Dec 06 2021

Cloud Adoption and Partnerships Help Rural Hospitals Improve Cybersecurity

Budget constraints can make investing in cybersecurity difficult, but there are options available to providers.

About 57 million Americans depend on rural hospitals for their healthcare, according to the American Hospital Association.

Because of low population density in rural areas, hospitals there often have low patient volumes that can lead to high relative operating costs. This makes investment in cybersecurity more challenging. Already vulnerable due to precarious financial situations and personnel shortages, rural healthcare providers also face an increased risk of cyberattacks.

New threat vectors and vulnerabilities continue to emerge as Internet of Medical Things devices proliferate in the clinical environment. Ransomware attacks on hospitals have spiked in recent years. Budget constraints can make it more difficult for rural hospitals to prevent and respond to rapidly evolving cyberthreats. However, there are steps these organizations can take now to help improve their approach to cybersecurity.

Click the banner below to dig deeper into cybersecurity and incident response with planning guidance from CDW.

Assess the Security Environment for Vulnerabilities

Recently, the Health Sector Cybersecurity Coordination Center, which is the cybersecurity arm of the U.S. Department of Health and Human Services, issued a threat briefing on the risks of "zero-day attacks.” Though mitigating such attacks completely is difficult, the center recommended patching devices early and often.   

The presence of so many connected devices can make hospitals prime targets for cyberattacks.

Rural hospitals should assess their IoMT devices and adopt new strategies to secure their clinical environments. Network assessments and monitoring tools, combined with new artificial intelligence platforms can help protect against malicious actors who seek to exploit vulnerabilities in IoMT devices.

It’s also critical to take stock of endpoint devices, such as desktop computers and laptops. Rural hospitals often lack a consistent refresh cycle for this equipment, and running an outdated operating system on a hospital network can present an increased security risk. Layers of security are required to protect these devices, not just traditional anti-virus software and firewalls.

MORE ON SECURITY: Find out 5 steps to secure Internet of Medical Things devices.

Develop and Adopt a Cloud Strategy for Rural Healthcare

A strong cloud strategy can help reduce risk.
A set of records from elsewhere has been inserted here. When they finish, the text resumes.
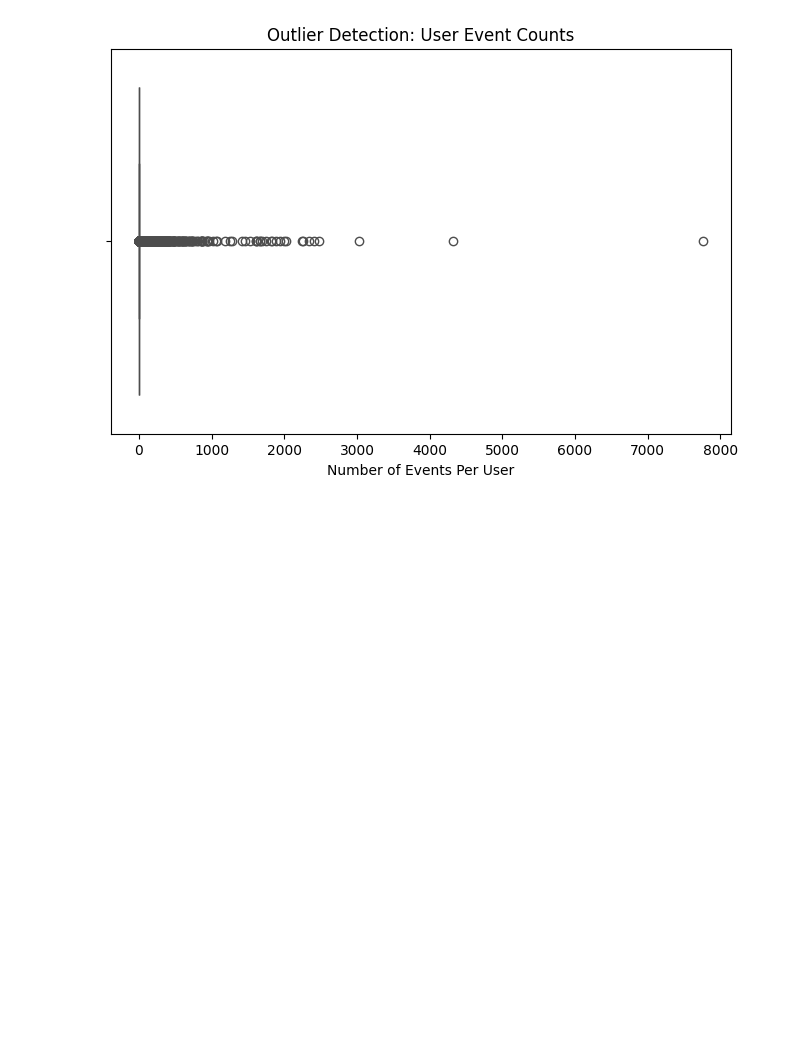
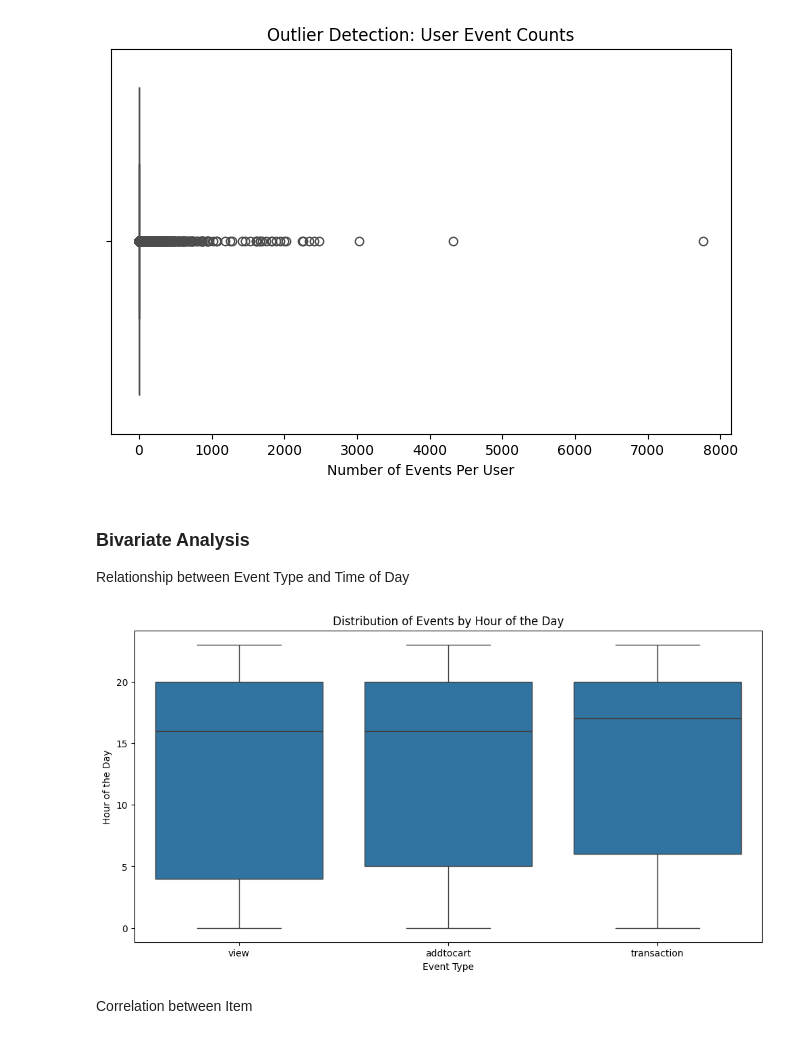
Before and after one commit to Victor-Osei/Recommendation_Systems, a Jupyter notebook: rs.ipynb, the cells around one changed output. Saved outputs shown, nothing was run; the diff lists cells and outputs as text; code cells hidden in the pictures; blank space fills up the shorter version.

```diff
--- a/rs.ipynb
+++ b/rs.ipynb
@@ -138,3 +138,22 @@ plt.xlabel("Number of Events Per User")
 plt.show()
 # %% [output]
 [figure]
+# %% [markdown]
+### Bivariate Analysis
+
+Relationship between Event Type and Time of Day
+# %%
+# Extract hour of the day
+events_df['hour'] = events_df['datetime'].dt.hour
+
+# Plot event counts by hour
+plt.figure(figsize=(12, 6))
+sns.boxplot(x="event", y="hour", data=events_df)
+plt.title("Distribution of Events by Hour of the Day")
+plt.xlabel("Event Type")
+plt.ylabel("Hour of the Day")
+plt.show()
+# %% [output]
+[figure, added]
+# %% [markdown]
+Correlation between Item
```
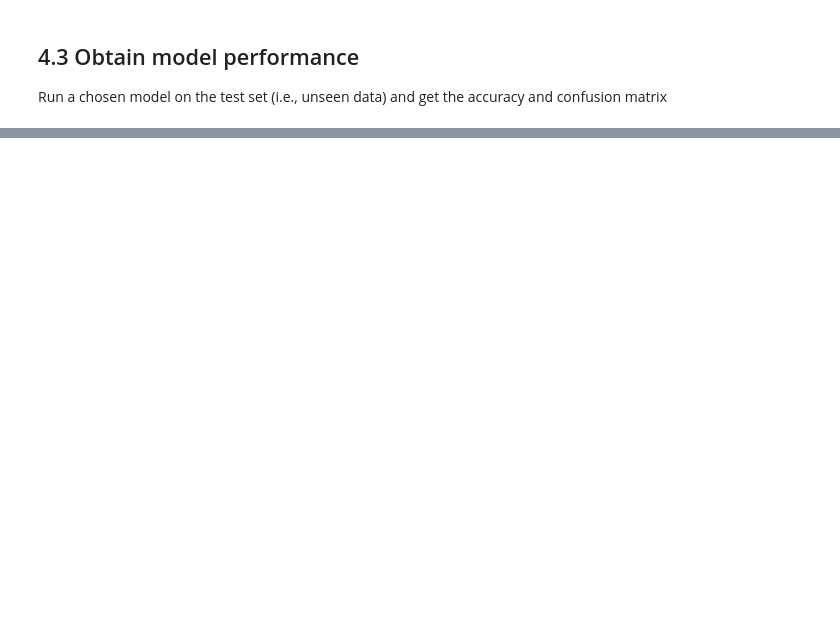
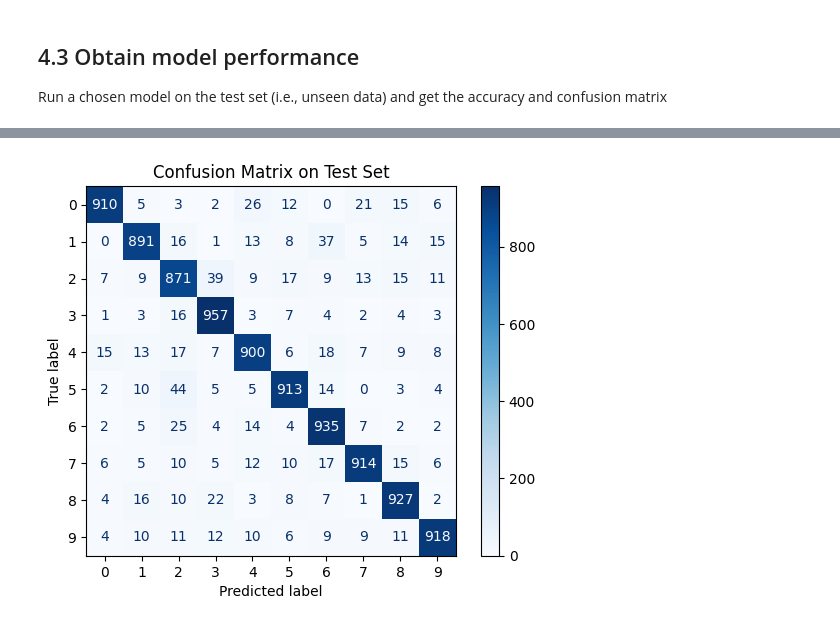
Before and after one commit to JAntunes-12/KMNIST-Classification, a Jupyter notebook: mlp_finalProject.ipynb, the cells around one changed output, grey strips where cells are left out. Drawn from its saved outputs; the diff is of its cells as text; code cells hidden in the pictures; blank space fills up the shorter version.

```diff
--- a/mlp_finalProject.ipynb
+++ b/mlp_finalProject.ipynb
@@ -930,3 +1007,24 @@ Restoring model weights from the end of the best epoch: 98.
 # %% [markdown]
 ## 4.3 Obtain model performance
 Run a chosen model on the test set (i.e., unseen data) and get the accuracy and confusion matrix
+# %%
+# Evaluate on test set
+test_labels = pd.get_dummies(test_labels, dtype= int).to_numpy()
+test_loss, test_acc, _, _ = best_MLP_1H.evaluate(test_images_norm, test_labels, verbose=2)
+print(f"Test accuracy: {test_acc:.4f}")
+
+test_labels = np.argmax(test_labels, axis=1)
+
+# Predict classes on test set
+y_pred_prob = best_MLP_1H.predict(test_images_norm)
+y_pred = np.argmax(y_pred_prob, axis=1)
+
+# Create confusion matrix
+cm = metrics.confusion_matrix(test_labels, y_pred)
+
+# Plot confusion matrix
+disp = metrics.ConfusionMatrixDisplay(confusion_matrix=cm, display_labels=np.arange(10))
+disp.plot(cmap=plt.cm.Blues)
+plt.title("Confusion Matrix on Test Set")
+plt.show()
+# %% [output]
@@ -933,3 +1034,4 @@ Run a chosen model on the test set (i.e., unseen data) and get the accuracy and
+[figure, added]
 # %%
 # Evaluate on test set
 test_labels = pd.get_dummies(test_labels, dtype= int).to_numpy()
```
Also changed, not shown: parts of 13 cells of this notebook, 7 other files.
If a rural hospital can serve up applications and store critical data in the cloud, it can essentially leverage state-of-the-art cybersecurity solutions that it might not otherwise be able to afford if it continued to store data locally on-premises.

A cloud provider has the resources to invest in intrusion prevention, intrusion detection and more sophisticated security solutions than a rural hospital might be able to.

Collaborate with Security Partners to Protect Rural Hospitals

Rural hospitals often have limited local resources and smaller IT staffs compared with their urban counterparts. They also face challenges recruiting the staff needed to address the ever-evolving cybersecurity landscape.

If a rural hospital is willing to employ a partner for remote managed services, that can take some of the pressure off the local IT team and ensure the adoption of proper security practices. 

The landscape of security vendors is much more crowded than it was a decade ago, but the right partner can help rural hospitals find the right mix of solutions to create a layered protection model that will limit the risk of a breach.

READ MORE: Learn why partnerships are important to healthcare security and incident response.

Incident response retainers can help in the event of a cyberattack, giving a hospital’s IT staff comfort that there is a team of experts on tap to help customers remediate in such crises.

A partner that provides remote managed services can also offer a sophisticated network operations center or a Security Operations Center as a Service. Local IT teams can then be freed up to handle other issues as the managed service provider focuses on assessing risk, and managing the network and security environments.

Hiring someone to manage a security operations center is the best plan for rural hospitals that don’t have the money to build their own. Some partners also can provide CISO as a Service options: For hospitals that can’t hire dedicated CISOs, this service is like a consulting engagement to plan a three- to five-year strategy to improve their security postures for better preparation against future attacks.

This article is part of HealthTech’s MonITor blog series. Please join the discussion on Twitter by using #WellnessIT.


JuSun/Getty Images

Learn from Your Peers

What can you glean about security from other IT pros? Check out new CDW research and insight from our experts.